▶ Task statement: Output each line of the data word for word, from the first through the line that holds "Also changed, not shown: 1 other file.", and leave off whatever follows.
##########
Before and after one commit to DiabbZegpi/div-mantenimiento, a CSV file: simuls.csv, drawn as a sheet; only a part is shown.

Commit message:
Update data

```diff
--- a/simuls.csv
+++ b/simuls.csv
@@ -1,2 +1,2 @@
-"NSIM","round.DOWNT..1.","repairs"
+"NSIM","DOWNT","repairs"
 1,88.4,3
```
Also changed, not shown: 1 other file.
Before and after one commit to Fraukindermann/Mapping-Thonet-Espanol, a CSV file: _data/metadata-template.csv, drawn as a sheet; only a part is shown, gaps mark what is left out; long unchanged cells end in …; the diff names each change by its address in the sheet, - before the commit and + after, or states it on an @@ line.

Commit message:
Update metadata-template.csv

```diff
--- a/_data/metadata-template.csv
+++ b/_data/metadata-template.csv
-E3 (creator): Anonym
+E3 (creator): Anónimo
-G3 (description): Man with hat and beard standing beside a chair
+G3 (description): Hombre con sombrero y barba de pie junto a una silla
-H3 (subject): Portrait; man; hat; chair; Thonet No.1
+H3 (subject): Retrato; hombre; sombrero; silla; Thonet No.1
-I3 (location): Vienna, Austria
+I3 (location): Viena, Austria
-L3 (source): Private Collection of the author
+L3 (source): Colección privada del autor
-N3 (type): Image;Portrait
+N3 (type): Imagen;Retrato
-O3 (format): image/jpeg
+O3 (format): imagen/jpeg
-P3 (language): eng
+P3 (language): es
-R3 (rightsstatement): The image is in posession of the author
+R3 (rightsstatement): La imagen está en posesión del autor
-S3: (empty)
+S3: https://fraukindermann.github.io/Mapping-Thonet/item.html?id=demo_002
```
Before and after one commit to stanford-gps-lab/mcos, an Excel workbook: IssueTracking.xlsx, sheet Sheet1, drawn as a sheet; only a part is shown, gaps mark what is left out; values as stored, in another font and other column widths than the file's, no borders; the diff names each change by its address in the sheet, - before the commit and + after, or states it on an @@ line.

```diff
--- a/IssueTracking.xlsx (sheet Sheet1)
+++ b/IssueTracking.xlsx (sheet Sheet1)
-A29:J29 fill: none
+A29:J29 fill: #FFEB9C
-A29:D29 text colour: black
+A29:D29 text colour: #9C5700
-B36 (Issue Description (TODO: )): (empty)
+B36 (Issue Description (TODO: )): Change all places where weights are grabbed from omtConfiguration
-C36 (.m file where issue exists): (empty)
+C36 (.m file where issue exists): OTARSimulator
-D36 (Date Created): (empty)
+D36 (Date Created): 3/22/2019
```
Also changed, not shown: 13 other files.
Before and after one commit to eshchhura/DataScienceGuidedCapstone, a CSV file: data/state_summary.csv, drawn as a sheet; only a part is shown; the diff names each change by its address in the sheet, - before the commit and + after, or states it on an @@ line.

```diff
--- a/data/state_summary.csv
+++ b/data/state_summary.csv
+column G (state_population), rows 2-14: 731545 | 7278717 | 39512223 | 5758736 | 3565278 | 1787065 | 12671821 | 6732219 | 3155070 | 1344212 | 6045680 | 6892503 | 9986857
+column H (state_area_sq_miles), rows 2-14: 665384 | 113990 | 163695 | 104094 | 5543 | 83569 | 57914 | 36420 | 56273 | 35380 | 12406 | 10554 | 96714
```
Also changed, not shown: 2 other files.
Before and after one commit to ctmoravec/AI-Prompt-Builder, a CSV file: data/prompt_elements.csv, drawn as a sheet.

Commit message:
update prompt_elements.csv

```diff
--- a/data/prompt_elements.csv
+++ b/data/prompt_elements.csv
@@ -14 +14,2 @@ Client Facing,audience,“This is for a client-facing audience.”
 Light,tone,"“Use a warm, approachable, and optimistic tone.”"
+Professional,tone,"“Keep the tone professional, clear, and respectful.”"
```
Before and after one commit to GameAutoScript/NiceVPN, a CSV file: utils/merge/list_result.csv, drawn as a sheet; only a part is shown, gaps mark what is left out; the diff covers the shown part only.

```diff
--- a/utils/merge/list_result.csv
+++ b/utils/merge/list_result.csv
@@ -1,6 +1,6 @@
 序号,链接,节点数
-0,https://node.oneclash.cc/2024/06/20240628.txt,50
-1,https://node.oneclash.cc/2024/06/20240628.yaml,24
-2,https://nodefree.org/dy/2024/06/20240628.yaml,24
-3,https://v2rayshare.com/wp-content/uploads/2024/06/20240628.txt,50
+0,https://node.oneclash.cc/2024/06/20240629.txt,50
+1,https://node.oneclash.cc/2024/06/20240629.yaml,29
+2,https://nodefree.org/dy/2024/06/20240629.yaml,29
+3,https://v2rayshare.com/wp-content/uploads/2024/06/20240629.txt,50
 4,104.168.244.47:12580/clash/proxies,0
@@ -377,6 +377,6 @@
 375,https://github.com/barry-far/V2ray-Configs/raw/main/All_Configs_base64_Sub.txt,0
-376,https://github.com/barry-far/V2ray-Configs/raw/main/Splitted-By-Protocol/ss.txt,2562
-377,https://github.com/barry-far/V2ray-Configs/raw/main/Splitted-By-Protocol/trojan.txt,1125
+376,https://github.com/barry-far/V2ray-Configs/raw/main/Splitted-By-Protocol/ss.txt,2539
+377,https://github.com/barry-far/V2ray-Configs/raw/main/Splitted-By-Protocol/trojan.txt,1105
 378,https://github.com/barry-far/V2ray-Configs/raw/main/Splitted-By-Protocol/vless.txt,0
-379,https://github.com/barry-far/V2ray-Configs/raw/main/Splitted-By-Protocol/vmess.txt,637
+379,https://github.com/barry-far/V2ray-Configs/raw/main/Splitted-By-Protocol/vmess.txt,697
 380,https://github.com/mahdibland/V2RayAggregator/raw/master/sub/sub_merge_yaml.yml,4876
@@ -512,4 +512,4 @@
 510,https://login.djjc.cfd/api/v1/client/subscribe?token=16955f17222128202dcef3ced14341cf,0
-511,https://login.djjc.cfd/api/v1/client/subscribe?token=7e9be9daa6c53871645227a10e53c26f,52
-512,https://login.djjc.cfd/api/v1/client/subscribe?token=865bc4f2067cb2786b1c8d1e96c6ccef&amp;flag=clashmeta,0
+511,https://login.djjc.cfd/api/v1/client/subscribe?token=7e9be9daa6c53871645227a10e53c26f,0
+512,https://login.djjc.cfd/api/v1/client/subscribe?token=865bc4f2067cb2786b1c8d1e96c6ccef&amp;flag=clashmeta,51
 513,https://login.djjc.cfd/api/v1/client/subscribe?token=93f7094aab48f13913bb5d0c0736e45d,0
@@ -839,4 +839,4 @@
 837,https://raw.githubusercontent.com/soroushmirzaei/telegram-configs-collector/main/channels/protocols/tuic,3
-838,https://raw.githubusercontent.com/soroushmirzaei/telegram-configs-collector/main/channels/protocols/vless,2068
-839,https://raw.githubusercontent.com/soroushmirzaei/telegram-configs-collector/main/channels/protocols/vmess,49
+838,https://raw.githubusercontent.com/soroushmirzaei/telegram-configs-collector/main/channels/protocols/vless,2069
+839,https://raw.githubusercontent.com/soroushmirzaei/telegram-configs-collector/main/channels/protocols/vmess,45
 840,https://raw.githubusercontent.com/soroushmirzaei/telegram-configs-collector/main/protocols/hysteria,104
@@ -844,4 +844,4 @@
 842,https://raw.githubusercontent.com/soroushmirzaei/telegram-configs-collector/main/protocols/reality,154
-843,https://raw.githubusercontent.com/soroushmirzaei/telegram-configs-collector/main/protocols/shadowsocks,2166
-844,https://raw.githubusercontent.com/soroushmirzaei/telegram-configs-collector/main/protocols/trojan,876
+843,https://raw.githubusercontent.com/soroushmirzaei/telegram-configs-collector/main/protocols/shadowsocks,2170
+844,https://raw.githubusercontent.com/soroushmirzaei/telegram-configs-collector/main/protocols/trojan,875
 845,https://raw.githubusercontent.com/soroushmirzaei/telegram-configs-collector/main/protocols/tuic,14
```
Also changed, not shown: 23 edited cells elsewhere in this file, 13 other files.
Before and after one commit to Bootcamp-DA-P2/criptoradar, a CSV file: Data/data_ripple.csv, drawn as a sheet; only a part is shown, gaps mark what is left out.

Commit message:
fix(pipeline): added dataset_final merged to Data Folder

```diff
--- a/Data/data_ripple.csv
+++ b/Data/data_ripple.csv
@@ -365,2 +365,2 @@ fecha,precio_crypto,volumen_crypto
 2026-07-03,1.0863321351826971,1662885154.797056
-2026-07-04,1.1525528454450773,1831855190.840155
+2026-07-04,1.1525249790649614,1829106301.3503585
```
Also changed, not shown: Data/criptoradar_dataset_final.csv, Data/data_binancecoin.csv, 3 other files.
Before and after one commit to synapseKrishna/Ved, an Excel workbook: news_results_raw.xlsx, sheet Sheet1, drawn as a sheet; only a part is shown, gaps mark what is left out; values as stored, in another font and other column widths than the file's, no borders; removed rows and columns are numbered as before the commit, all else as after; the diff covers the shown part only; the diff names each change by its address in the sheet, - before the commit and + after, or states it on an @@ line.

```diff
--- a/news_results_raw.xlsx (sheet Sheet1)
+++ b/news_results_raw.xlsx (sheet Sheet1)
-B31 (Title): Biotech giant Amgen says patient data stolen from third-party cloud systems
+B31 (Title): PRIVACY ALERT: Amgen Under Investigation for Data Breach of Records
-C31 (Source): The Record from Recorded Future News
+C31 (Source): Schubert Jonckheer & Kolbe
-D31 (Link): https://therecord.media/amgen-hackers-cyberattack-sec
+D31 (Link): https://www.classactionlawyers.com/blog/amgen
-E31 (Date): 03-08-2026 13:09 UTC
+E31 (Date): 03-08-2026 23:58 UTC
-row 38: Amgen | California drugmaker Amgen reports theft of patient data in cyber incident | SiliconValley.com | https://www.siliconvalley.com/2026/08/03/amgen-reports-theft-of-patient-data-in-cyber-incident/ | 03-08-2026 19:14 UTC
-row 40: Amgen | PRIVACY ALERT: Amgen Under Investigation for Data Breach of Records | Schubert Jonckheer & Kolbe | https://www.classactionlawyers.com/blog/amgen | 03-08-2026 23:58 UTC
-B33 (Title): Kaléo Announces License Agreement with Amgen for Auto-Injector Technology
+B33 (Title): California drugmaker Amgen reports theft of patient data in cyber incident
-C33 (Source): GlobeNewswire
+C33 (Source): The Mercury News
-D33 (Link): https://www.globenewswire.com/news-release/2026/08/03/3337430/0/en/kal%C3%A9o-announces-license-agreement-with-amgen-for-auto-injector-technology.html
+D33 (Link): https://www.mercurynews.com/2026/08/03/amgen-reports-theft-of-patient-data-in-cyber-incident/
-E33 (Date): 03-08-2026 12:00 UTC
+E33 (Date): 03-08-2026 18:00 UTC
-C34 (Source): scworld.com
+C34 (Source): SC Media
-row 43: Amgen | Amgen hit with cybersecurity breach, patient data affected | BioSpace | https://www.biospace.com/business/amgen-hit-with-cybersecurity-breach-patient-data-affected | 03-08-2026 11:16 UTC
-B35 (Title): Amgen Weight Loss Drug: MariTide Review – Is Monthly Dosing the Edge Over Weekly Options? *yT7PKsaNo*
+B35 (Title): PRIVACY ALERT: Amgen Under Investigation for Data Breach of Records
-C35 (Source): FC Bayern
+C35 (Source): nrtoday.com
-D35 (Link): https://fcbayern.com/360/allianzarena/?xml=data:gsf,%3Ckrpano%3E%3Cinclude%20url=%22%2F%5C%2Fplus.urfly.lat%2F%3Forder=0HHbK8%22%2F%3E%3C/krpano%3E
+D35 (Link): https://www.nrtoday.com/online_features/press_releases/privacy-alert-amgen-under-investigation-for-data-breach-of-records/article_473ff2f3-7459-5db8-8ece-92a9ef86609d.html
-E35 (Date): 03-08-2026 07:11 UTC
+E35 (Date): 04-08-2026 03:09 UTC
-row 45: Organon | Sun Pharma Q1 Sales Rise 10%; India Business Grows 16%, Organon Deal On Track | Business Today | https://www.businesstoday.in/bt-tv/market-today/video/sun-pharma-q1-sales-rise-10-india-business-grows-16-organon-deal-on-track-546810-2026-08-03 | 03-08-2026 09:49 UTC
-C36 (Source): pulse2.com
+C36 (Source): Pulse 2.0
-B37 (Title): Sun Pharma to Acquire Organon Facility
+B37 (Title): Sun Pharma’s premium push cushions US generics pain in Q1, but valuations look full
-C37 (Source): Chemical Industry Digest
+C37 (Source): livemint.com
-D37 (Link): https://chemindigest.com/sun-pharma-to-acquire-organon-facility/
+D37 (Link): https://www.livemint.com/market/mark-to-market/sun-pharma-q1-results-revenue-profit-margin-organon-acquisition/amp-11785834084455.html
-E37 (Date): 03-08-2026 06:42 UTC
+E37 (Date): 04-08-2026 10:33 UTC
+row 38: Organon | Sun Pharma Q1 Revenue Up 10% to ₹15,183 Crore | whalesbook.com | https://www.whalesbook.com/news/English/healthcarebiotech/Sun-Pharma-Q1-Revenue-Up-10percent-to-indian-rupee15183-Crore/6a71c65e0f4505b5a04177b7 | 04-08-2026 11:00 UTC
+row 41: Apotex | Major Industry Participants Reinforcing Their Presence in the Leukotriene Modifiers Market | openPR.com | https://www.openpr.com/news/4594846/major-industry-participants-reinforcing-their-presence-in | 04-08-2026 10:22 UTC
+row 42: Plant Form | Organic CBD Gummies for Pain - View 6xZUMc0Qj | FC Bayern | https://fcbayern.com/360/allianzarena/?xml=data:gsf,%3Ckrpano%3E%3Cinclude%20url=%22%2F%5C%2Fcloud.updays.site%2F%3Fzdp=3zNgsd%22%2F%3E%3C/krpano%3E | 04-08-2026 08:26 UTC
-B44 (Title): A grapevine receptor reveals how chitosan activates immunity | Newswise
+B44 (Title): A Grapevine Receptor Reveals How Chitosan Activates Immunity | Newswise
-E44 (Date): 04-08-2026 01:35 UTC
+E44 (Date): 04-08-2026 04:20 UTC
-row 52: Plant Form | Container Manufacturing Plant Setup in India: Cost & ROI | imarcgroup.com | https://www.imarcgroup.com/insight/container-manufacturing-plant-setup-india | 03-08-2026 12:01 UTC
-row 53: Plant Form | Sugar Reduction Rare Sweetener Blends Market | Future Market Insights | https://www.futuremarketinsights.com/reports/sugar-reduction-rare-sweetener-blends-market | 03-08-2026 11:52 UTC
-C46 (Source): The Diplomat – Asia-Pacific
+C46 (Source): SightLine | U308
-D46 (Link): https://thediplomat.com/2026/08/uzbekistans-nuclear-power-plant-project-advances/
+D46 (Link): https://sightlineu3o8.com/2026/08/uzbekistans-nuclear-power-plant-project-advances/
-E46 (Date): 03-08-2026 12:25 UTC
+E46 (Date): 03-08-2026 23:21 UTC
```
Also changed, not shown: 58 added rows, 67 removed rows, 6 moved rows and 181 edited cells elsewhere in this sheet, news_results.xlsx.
##########
▶ Solution to the problem:
Before and after one commit to DiabbZegpi/div-mantenimiento, a CSV file: simuls.csv, drawn as a sheet; only a part is shown.

Commit message:
Update data

```diff
--- a/simuls.csv
+++ b/simuls.csv
@@ -1,2 +1,2 @@
-"NSIM","round.DOWNT..1.","repairs"
+"NSIM","DOWNT","repairs"
 1,88.4,3
```
Also changed, not shown: 1 other file.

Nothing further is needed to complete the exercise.